MALONEY:  Things like axe throwing, things where people can go and  participate in some sort of experience.  These used to be in remote  locations and now they`re coming to your shopping center.  

REAGAN:  There`s an escape room where a new bankrupt Limited and Limited  Two Store used to be in New Jersey`s Woodbridge Mall.  
This lifetime fitness in Minnesota is where JCPenney used to be, it even  has a water park.  

The American Dream Mall in New Jersey has changed hands three times in the  16 years since it was first conceived.  Now run by the family that owns  Minneapolis` Mall of America.  It`s almost ready to open.  
With an indoor snow park, a Dreamworks branded indoor water park, aquarium,  Cirque Du Soleil venue, hockey rink and vice media food hall, with over  half of the tenants entertainment or food, it will hardly feel like a mall  at all.  

BYRON CARLOCK, JR., PWC U.S. REAL ESTATE LEADER:  We are a consuming  public.  We like to shop.  We like to have experiences.  I don`t believe  retail as a category is headed toward Armageddon.  I think it`s headed  toward repositioning.  

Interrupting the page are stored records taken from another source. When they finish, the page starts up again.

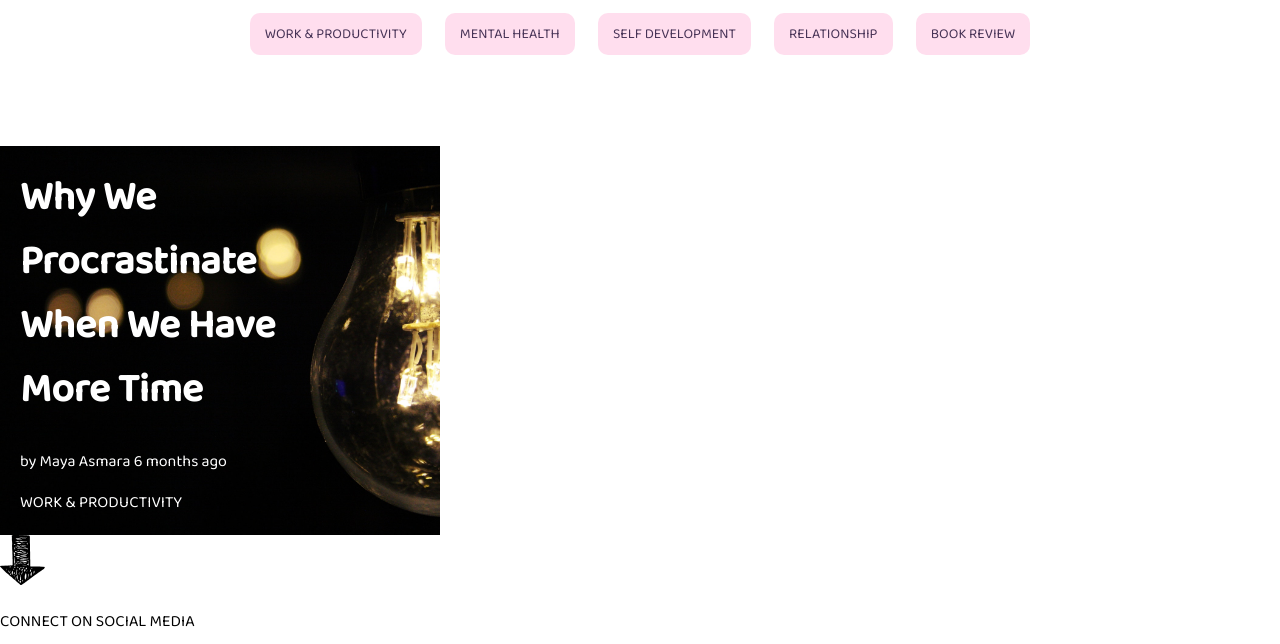
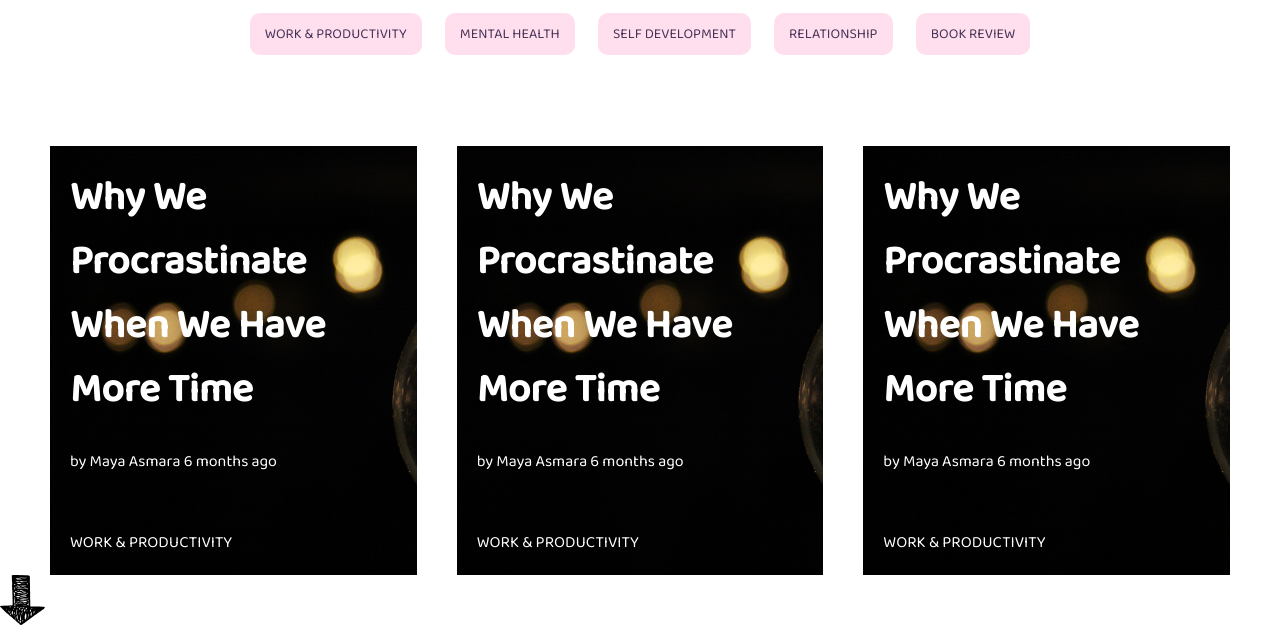
Before and after one commit to mayaasmara/mayaasmara-web, a plain HTML site: page index.html in a window 1280 px wide. Shown: the part 685-1329 px from the top of the page. Drawn offline with Linux system fonts and the light colour scheme.

Commit message:
Relayout the article list to be a grid
Move the a inside the article card instead

```diff
--- a/index.css
+++ b/index.css
@@ -66,11 +66,25 @@ p {
   margin-right: 10px;
 }
 
+.article-card-list {
+  margin: 0 50px;
+  display: grid;
+  grid-gap: 40px;
+  grid-template-columns: 1fr 1fr 1fr;
+}
+
+.article-card-list a {
+  display: block;
+}
+
 .article-card {
   background-color: #000;
   background-image: url('/images/card-image.jpg');
   background-size: cover;
-  width: 400px;
+}
+
+.article-card a {
+  display: block;
   padding: 20px;
 }
 
--- a/index.html
+++ b/index.html
@@ -45,18 +45,33 @@
             <a href="/topic/book-review">BOOK REVIEW</a>
           </div>
         </div>
-        <!--Articles Card-->
-        <a href="/articles/why-we-procrastinate-when-we-have-more-time">
+
+        <div class="article-card-list">
+          <!--Article Card-->
           <div class="article-card">
-            <!-- <img
-              src="images/card-image.jpg"
-              alt="why-we-procrastinate-when-we-have-more-time"
-            /> -->
-            <h1>Why We Procrastinate When We Have More Time</h1>
-            <p>by Maya Asmara 6 months ago</p>
-            <a href="/topic/work-productivity">WORK & PRODUCTIVITY</a>
+            <a href="/articles/why-we-procrastinate-when-we-have-more-time">
+              <h1>Why We Procrastinate When We Have More Time</h1>
+              <p>by Maya Asmara 6 months ago</p>
+              <a href="/topic/work-productivity">WORK & PRODUCTIVITY</a>
+            </a>
           </div>
-        </a>
+          <!--Article Card-->
+          <div class="article-card">
+            <a href="/articles/why-we-procrastinate-when-we-have-more-time">
+              <h1>Why We Procrastinate When We Have More Time</h1>
+              <p>by Maya Asmara 6 months ago</p>
+              <a href="/topic/work-productivity">WORK & PRODUCTIVITY</a>
+            </a>
+          </div>
+          <!--Article Card-->
+          <div class="article-card">
+            <a href="/articles/why-we-procrastinate-when-we-have-more-time">
+              <h1>Why We Procrastinate When We Have More Time</h1>
+              <p>by Maya Asmara 6 months ago</p>
+              <a href="/topic/work-productivity">WORK & PRODUCTIVITY</a>
+            </a>
+          </div>
+        </div>
 
         <div>
           <a href="/articles"><img src="icons/more-button.png" /></a>
```
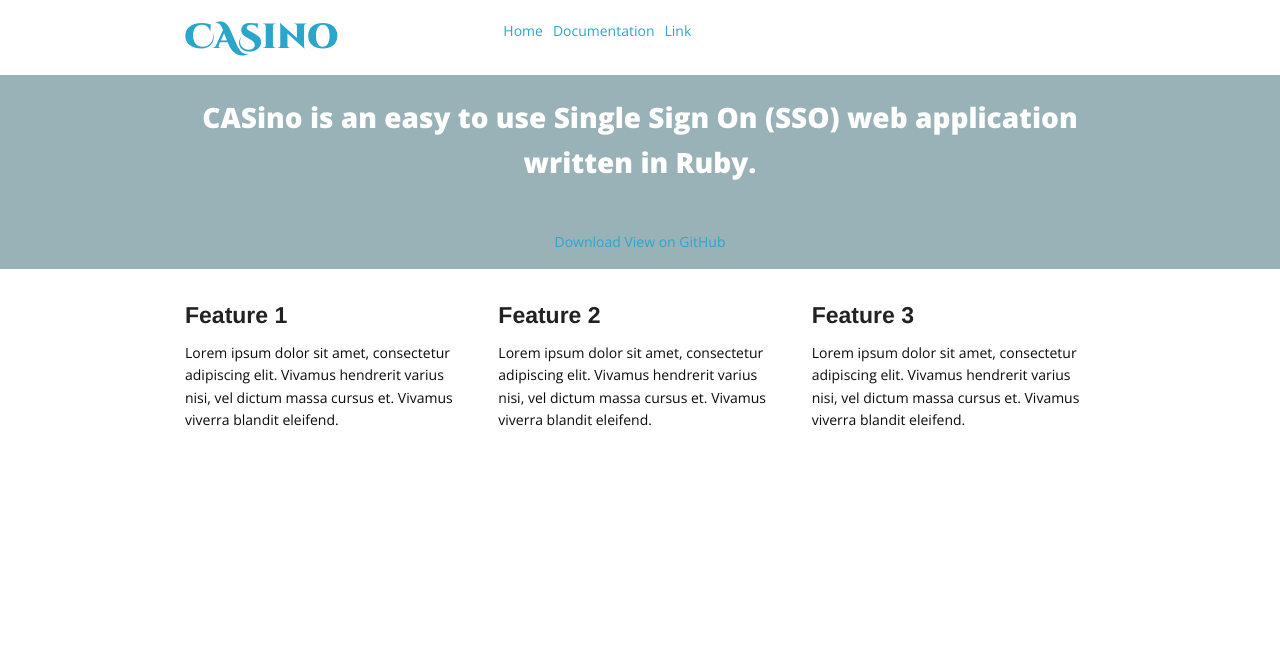
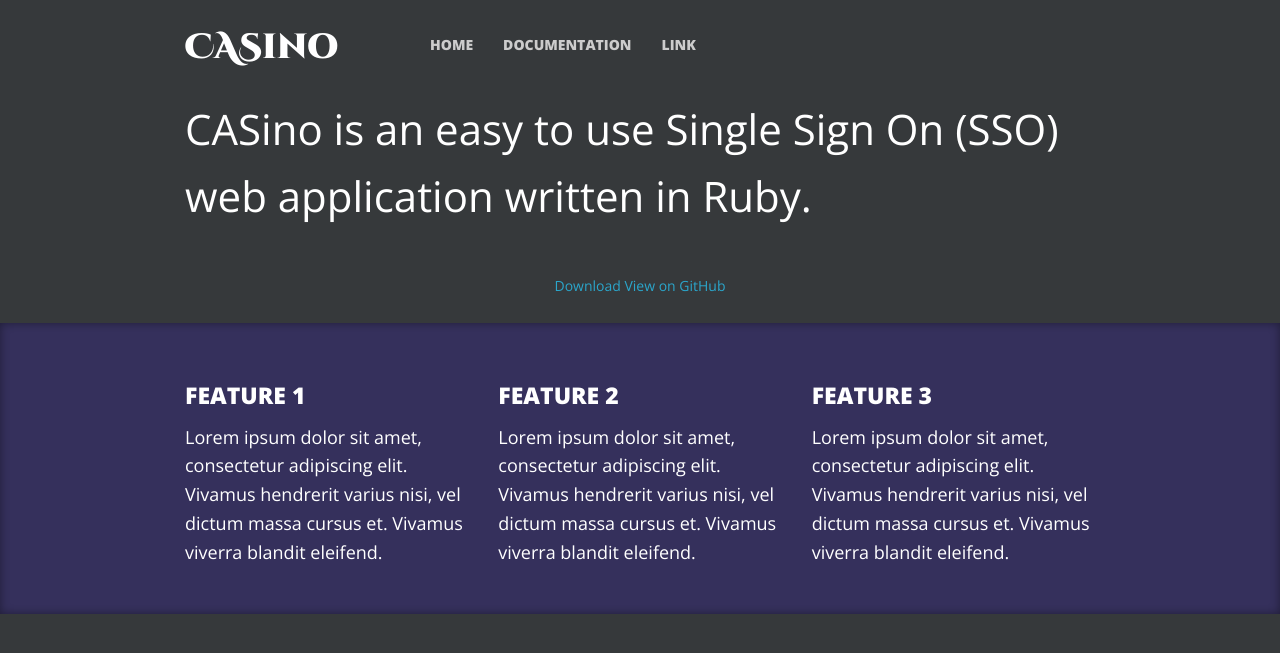
Before and after one commit to rbCAS/rbcas.github.com, a Jekyll site: the page built from index.html, in a window 1280 px wide. Shown: the top 653 px of the page. Built offline with Jekyll 4.4.1, drawn with Linux system fonts in a browser that asks for light colours.

Commit message:
le draft de la design

```diff
--- a/_layouts/default.html
+++ b/_layouts/default.html
@@ -13,6 +13,7 @@
     <meta name="author" content="">
 
     <link href="/css/foundation.css" rel="stylesheet">
+    <link href="/css/pygments.css" rel="stylesheet">
     <link href="/css/main.css" rel="stylesheet">
 
     <!-- HTML5 shim, for IE6-8 support of HTML5 elements -->
@@ -29,14 +30,14 @@
   </head>
 
   <body>
-    <div class="header container">
+    <section class="header">
       <div class="row">
-        <div class="four columns">
+        <div class="three columns">
           <div class="logo">
             <a href="/">CASino</a>
           </div>
         </div>
-        <div class="eight columns">
+        <div class="nine columns">
           <ul class="nav">
             <li class="active">
               <a href="/">Home</a>
--- a/css/main.css
+++ b/css/main.css
@@ -1,50 +1,183 @@
 @import url("http://fonts.googleapis.com/css?family=Cinzel+Decorative:900");
 
-@import url("http://fonts.googleapis.com/css?family=Open+Sans:400,800");
+@import url("http://fonts.googleapis.com/css?family=Open+Sans:300,400,600,800");
+.button {
+  background: #c1c1c1;
+  border: none;
+  border: 1px solid #b4b4b4;
+  color: #36393b;
+  cursor: pointer;
+  display: inline-block;
+  font-family: inherit;
+  font-size: 100%;
+  font-weight: 600;
+  line-height: 1;
+  margin: 20px 0 10px 0;
+  outline: none;
+  padding: 10px 20px 11px;
+  position: relative;
+  text-align: center;
+  text-decoration: none;
+  -moz-transition: background-color 0.15s ease-in-out;
+  -o-transition: background-color 0.15s ease-in-out;
+  -webkit-transition: background-color 0.15s ease-in-out;
+  transition: background-color 0.15s ease-in-out;
+  width: auto;
+  text-transform: uppercase;
+  font-weight: 800;
+}
+.button:active {
+  -webkit-box-shadow: 0 1px 0 rgba(0, 0, 0, 0.2) inset;
+  -moz-box-shadow: 0 1px 0 rgba(0, 0, 0, 0.2) inset;
+  box-shadow: 0 1px 0 rgba(0, 0, 0, 0.2) inset;
+}
+.button:hover {
+  background-color: #a8a8a8;
+  color: #36393b;
+}
+.button:active {
+  top: 2px;
+}
 * {
   box-sizing: border-box;
 }
 body {
-  font-size: 14px;
   margin: 0;
-  color: #0A0A0A;
+  color: white;
   font-family: 'Open Sans', sans-serif;
+  background: #36393B;
 }
-.container {
+body,
+p {
+  font-size: 18px;
+}
+h1,
+h2,
+h3,
+h4,
+h5,
+h6 {
+  color: white;
+  text-transform: uppercase;
+  font-family: 'Open Sans', sans-serif;
+  margin-top: 30px;
+}
+h1 {
+  font-size: 200%;
+}
+h2 {
+  font-size: 150%;
+}
+h3 {
+  font-size: 100%;
+}
+section {
   width: 100%;
-  padding: 20px;
+  padding: 30px 0;
+}
+div.highlight,
+code {
+  background-color: #1E1E20;
+}
+div.highlight {
+  padding: 15px;
+  border-radius: 3px;
+}
+div.highlight code {
+  font-size: 120%;
+  line-height: 120%;
 }
 .header ul {
   list-style-type: none;
+  margin-top: 4px;
 }
 .header ul li {
   float: left;
 }
 .header ul li a {
-  padding: 5px;
+  padding: 5px 10px;
+  margin-right: 10px;
+  color: #ccc;
+  border-radius: 5px;
+  font-size: 100%;
+  font-weight: 800;
+  text-transform: uppercase;
 }
 .header .logo {
+  padding-top: 0px;
+}
+.header .logo a {
   font-family: "Cinzel Decorative";
   font-weight: 900;
   font-size: 250%;
   -webkit-font-smoothing: antialiased;
-  padding-top: 0px;
   line-height: 1;
+  color: white;
 }
 .lead {
-  background-color: #99B2B7;
+  background-color: #36393B;
   color: #fff;
 }
 .lead p {
-  color: #white;
+  color: white;
   width: 100%;
-  font-size: 200%;
-  font-weight: 800;
-  text-align: center;
+  font-size: 300%;
+  font-weight: 300;
+  text-align: left;
 }
 .lead .links {
   text-align: center;
   margin-top: 50px;
+}
+.features {
+  box-shadow: inset 0 0 10px rgba(0, 0, 0, 0.4);
+  color: white;
+  background: #35305C;
+}
+.prev,
+.next {
+  background: #c1c1c1;
+  border: none;
+  border: 1px solid #b4b4b4;
+  color: #36393b;
+  cursor: pointer;
+  display: inline-block;
+  font-family: inherit;
+  font-size: 100%;
+  font-weight: 600;
+  line-height: 1;
+  margin: 20px 0 10px 0;
+  outline: none;
+  padding: 10px 20px 11px;
+  position: relative;
+  text-align: center;
+  text-decoration: none;
+  -moz-transition: background-color 0.15s ease-in-out;
+  -o-transition: background-color 0.15s ease-in-out;
+  -webkit-transition: background-color 0.15s ease-in-out;
+  transition: background-color 0.15s ease-in-out;
+  width: auto;
+  text-transform: uppercase;
+  font-weight: 800;
+}
+.prev:active,
+.next:active {
+  -webkit-box-shadow: 0 1px 0 rgba(0, 0, 0, 0.2) inset;
+  -moz-box-shadow: 0 1px 0 rgba(0, 0, 0, 0.2) inset;
+  box-shadow: 0 1px 0 rgba(0, 0, 0, 0.2) inset;
+}
+.prev:hover,
+.next:hover {
+  background-color: #a8a8a8;
+  color: #36393b;
+}
+.prev:active,
+.next:active {
+  top: 2px;
+}
+.prev.disabled,
+.next.disabled {
+  display: none;
 }
 @media (max-width: 767px) {
   body {
--- a/index.html
+++ b/index.html
@@ -2,7 +2,7 @@
 layout: default
 title: "CASino"
 ---
-<div class="lead container">
+<section class="lead">
   <div class="row">
     <div class="twelve columns">
       <p>
@@ -14,8 +14,8 @@ title: "CASino"
       </div>
     </div>
   </div>
-</div>
-<div class="container">
+</section>
+<section class="features">
   <div class="row">
     <div class="four columns">
       <h4>Feature 1</h4>
@@ -30,4 +30,4 @@ title: "CASino"
       <p>Lorem ipsum dolor sit amet, consectetur adipiscing elit. Vivamus hendrerit varius nisi, vel dictum massa cursus et. Vivamus viverra blandit eleifend.</p>
     </div>
   </div>
-</div>
+</section>
```
Also changed, not shown: _layouts/docs.html (+9 -6 lines), css/buttons.less (added, +53 -0 lines), css/main.less (+83 -21 lines).
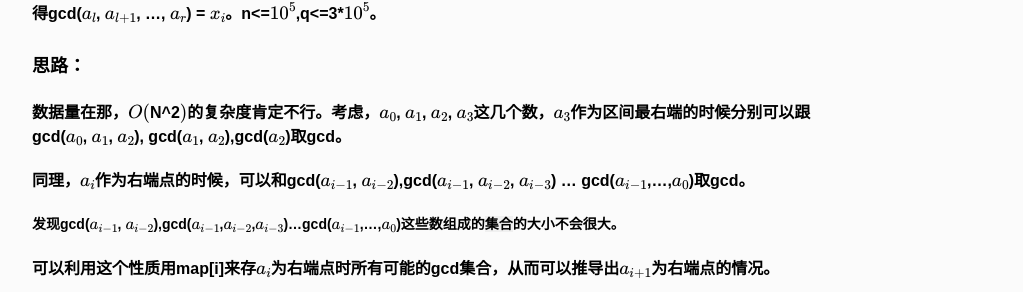
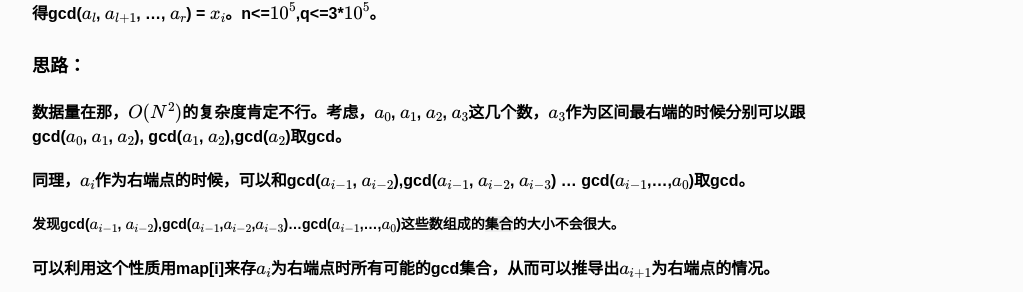
Before and after one commit to vongang/vongang.github.io, a Jekyll site: the page built from _posts/2014-10-13-codeforces-475d.md, in a window 1280 px wide and 900 px high, scrolled down 322 px. Shown: the part 159-451 px from the top of the window, without its empty margins (208-1231 px from the left). Built offline with Jekyll 4.4.1, drawn with Linux system fonts in a browser that asks for light colours; nearby versions of some CDN libraries; Markdown is read by kramdown in place of the engine named in the settings; formulas are drawn with MathJax 3; comment, search, counter and statistics services are not loaded.

```diff
--- a/_posts/2014-10-13-codeforces-475d.md
+++ b/_posts/2014-10-13-codeforces-475d.md
@@ -14,7 +14,7 @@ category: algorithm
 
 #### 思路：
 
-数据量在那，$O($N^2$)$的复杂度肯定不行。考虑，$a_0$, $a_1$, $a_2$, $a_3$这几个数，$a_3$作为区间最右端的时候分别可以跟gcd($a_0$, $a_1$, $a_2$), gcd($a_1$, $a_2$),gcd($a_2$)取gcd。
+数据量在那，$O(N^2)$的复杂度肯定不行。考虑，$a_0$, $a_1$, $a_2$, $a_3$这几个数，$a_3$作为区间最右端的时候分别可以跟gcd($a_0$, $a_1$, $a_2$), gcd($a_1$, $a_2$),gcd($a_2$)取gcd。
 
 同理，$a_i$作为右端点的时候，可以和gcd($a_{i-1}$, $a_{i-2}$),gcd($a_{i-1}$, $a_{i-2}$, $a_{i-3}$) ... gcd($a_{i-1}$,...,$a_0$)取gcd。
 
```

REAGAN:  Brookfield, the country`s biggest mall owner now has Peloton  stores, Tesla showrooms and supermarket.  

SANDEEP MATHRANI, BROOKFIELD RETAIL CEO:  Today, the best shopping curated  about 30, 35 percent apparel, 20 percent home furnishings, 20 percent  entertainment, 15 percent to 18 percent food, 10 percent electronic and  digitally native companies which are sort of the biggest flow of tenants  into our shopping centers.  

REAGAN:  Simon Property Group (NYSE:SPG) owns some of the strongest malls  in the countries.  In recent years, its tenant composition has changed,  with fewer clothing stores and the addition of 15 brands that started  online like Warby Parker, Caspar and UNTUCKit.  
For NIGHTLY BUSINESS REPORT, I`m Courtney Reagan.  
(END VIDEOTAPE)

GRIFFETH:  Finally tonight, today marks the anniversary of one of the  biggest product flops ever.   New Coke, remember that?  It was launched on this day in 1985 and the  backlash was swift.  Consumers were upset about the iconic soda`s shift in  flavor.  New Coke didn`t exactly disappear immediately, but it was joined  only two months later by Coca-Cola (NYSE:KO) Classic and in 2002, it was  taken off the market for good.  
You might say it was a corporate decision that left a bad taste in some  people`s mouths.  Sorry.  

One final look at the day on the street.  The Dow was up 145 points.  The  Nasdaq and the S&P with their gains today all-time highs.  
That is NIGHTLY BUSINESS REPORT for tonight.  I`m Bill Griffeth.  Thanks  for watching.  Have a great evening.  See you tomorrow.

END
Nightly Business Report transcripts and video are available on-line post  broadcast at http://nbr.com. The program is transcribed by ASC Services II  Media, LLC. Updates may be posted at a later date. The views of our guests  and commentators are their own and do not necessarily represent the views  of Nightly Business Report, or CNBC, Inc. Information presented on Nightly  Business Report is not and should not be considered as investment advice.  (c) 2019 CNBC, Inc.

This entry was posted in Transcripts. Bookmark the permalink.

Leave a Reply